- [What you will do]: Whenever the string "html" turns up in a line of the data below, copy that line.
───── Records supplied ─────
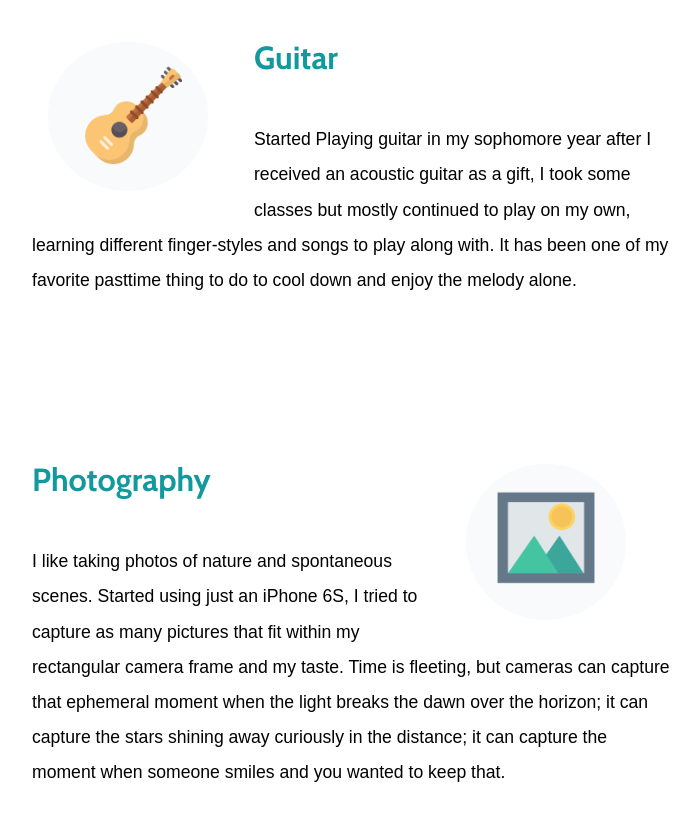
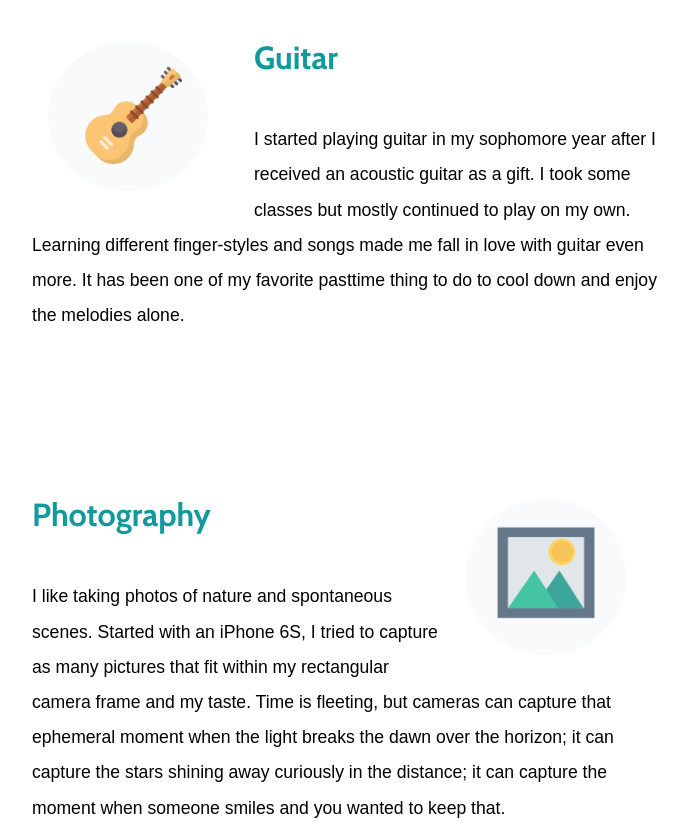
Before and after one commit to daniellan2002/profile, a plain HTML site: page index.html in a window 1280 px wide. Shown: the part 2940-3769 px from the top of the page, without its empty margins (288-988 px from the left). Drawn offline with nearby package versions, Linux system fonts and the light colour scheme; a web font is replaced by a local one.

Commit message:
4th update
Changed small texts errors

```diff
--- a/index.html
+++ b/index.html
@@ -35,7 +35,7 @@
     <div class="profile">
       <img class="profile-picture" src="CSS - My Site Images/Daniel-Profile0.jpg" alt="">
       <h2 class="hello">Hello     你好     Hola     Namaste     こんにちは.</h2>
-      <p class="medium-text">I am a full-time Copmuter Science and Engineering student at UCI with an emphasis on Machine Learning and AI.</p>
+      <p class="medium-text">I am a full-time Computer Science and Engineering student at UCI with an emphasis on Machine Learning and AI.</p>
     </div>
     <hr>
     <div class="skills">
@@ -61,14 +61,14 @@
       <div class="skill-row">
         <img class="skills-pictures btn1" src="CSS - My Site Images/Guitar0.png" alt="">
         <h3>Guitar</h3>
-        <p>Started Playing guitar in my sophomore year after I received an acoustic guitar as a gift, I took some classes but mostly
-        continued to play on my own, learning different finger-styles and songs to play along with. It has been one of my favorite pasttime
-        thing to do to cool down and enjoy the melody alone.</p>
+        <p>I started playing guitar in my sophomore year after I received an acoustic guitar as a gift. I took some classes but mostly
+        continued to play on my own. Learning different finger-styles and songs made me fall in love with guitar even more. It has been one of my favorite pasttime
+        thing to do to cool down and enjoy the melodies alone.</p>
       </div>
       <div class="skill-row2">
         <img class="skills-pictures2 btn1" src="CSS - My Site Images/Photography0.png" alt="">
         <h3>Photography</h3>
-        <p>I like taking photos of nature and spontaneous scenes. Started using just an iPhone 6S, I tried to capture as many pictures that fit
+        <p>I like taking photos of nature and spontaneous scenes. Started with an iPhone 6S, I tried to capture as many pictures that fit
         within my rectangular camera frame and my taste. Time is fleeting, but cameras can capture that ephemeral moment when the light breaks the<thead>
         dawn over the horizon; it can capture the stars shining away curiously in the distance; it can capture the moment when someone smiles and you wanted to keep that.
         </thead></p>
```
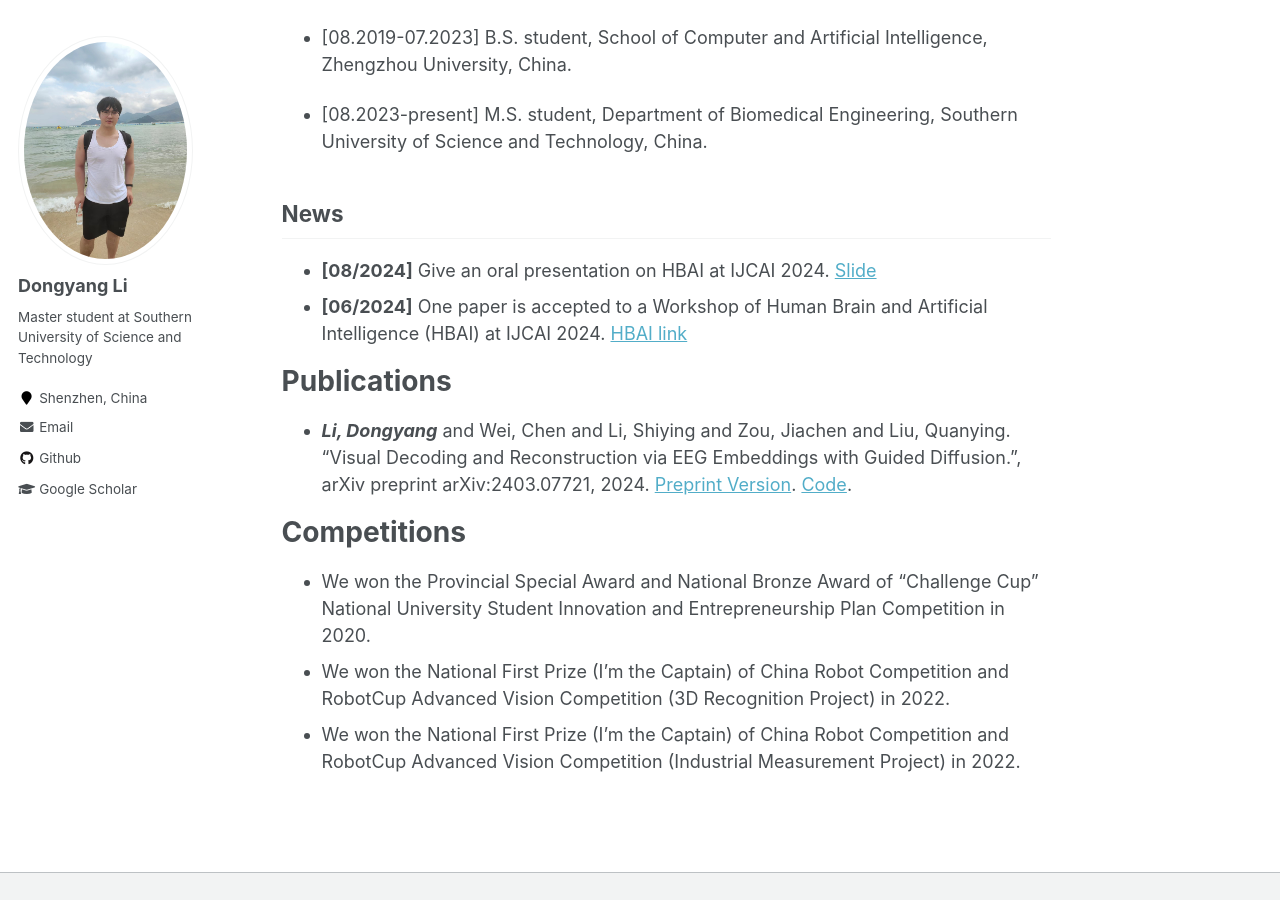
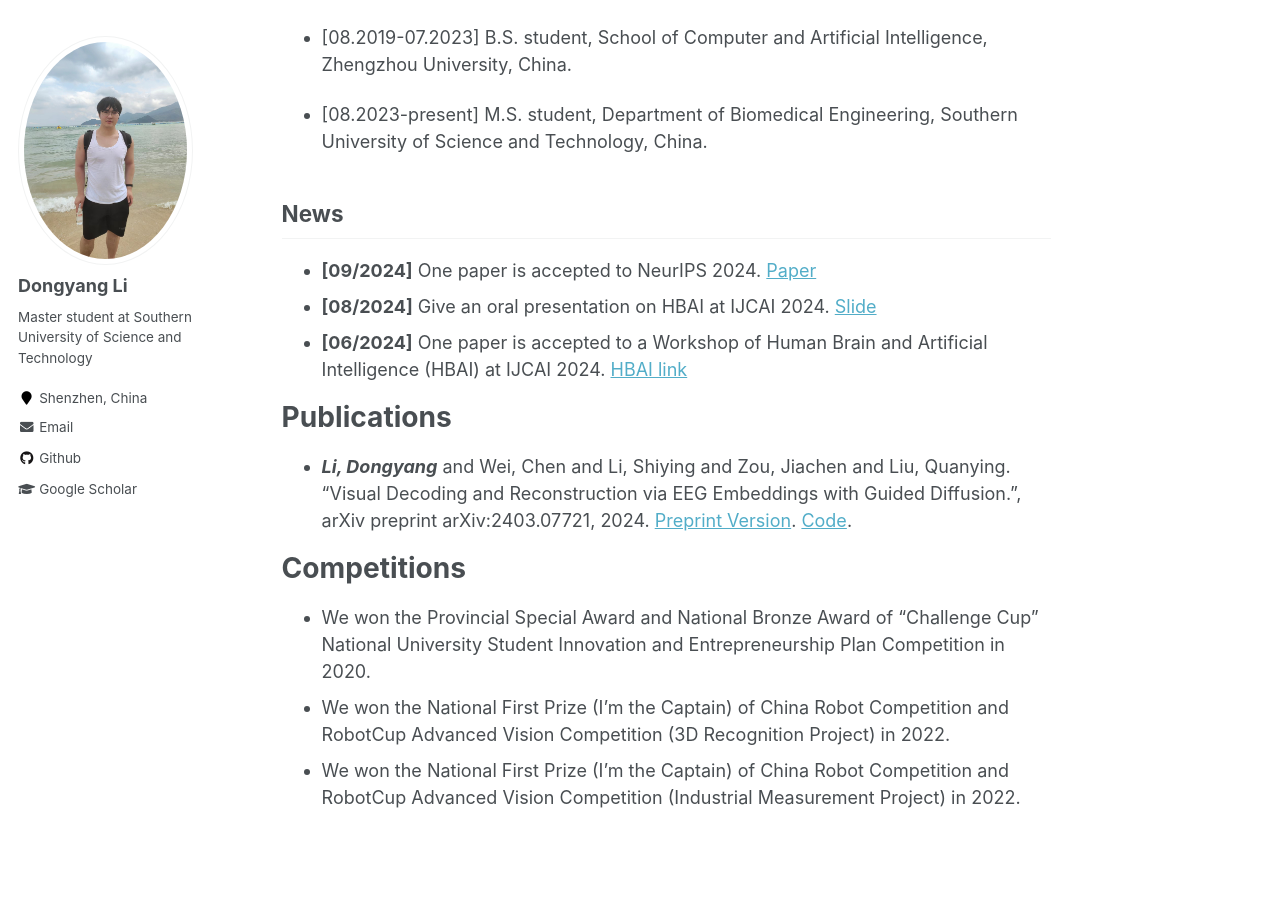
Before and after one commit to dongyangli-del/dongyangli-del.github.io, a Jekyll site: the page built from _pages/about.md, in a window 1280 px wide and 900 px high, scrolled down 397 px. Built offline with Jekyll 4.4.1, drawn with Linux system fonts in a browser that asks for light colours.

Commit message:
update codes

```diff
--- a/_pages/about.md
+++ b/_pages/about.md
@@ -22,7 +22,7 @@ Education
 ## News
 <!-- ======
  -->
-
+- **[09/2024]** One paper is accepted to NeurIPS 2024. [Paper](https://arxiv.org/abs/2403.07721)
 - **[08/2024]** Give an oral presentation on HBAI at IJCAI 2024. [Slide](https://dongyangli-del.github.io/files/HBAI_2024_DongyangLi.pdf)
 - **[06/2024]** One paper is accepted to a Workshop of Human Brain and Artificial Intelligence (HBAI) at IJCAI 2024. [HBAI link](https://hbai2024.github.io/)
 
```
─────
- [Output of the exercise]:
Before and after one commit to daniellan2002/profile, a plain HTML site: page index.html in a window 1280 px wide. Shown: the part 2940-3769 px from the top of the page, without its empty margins (288-988 px from the left). Drawn offline with nearby package versions, Linux system fonts and the light colour scheme; a web font is replaced by a local one.
--- a/index.html
+++ b/index.html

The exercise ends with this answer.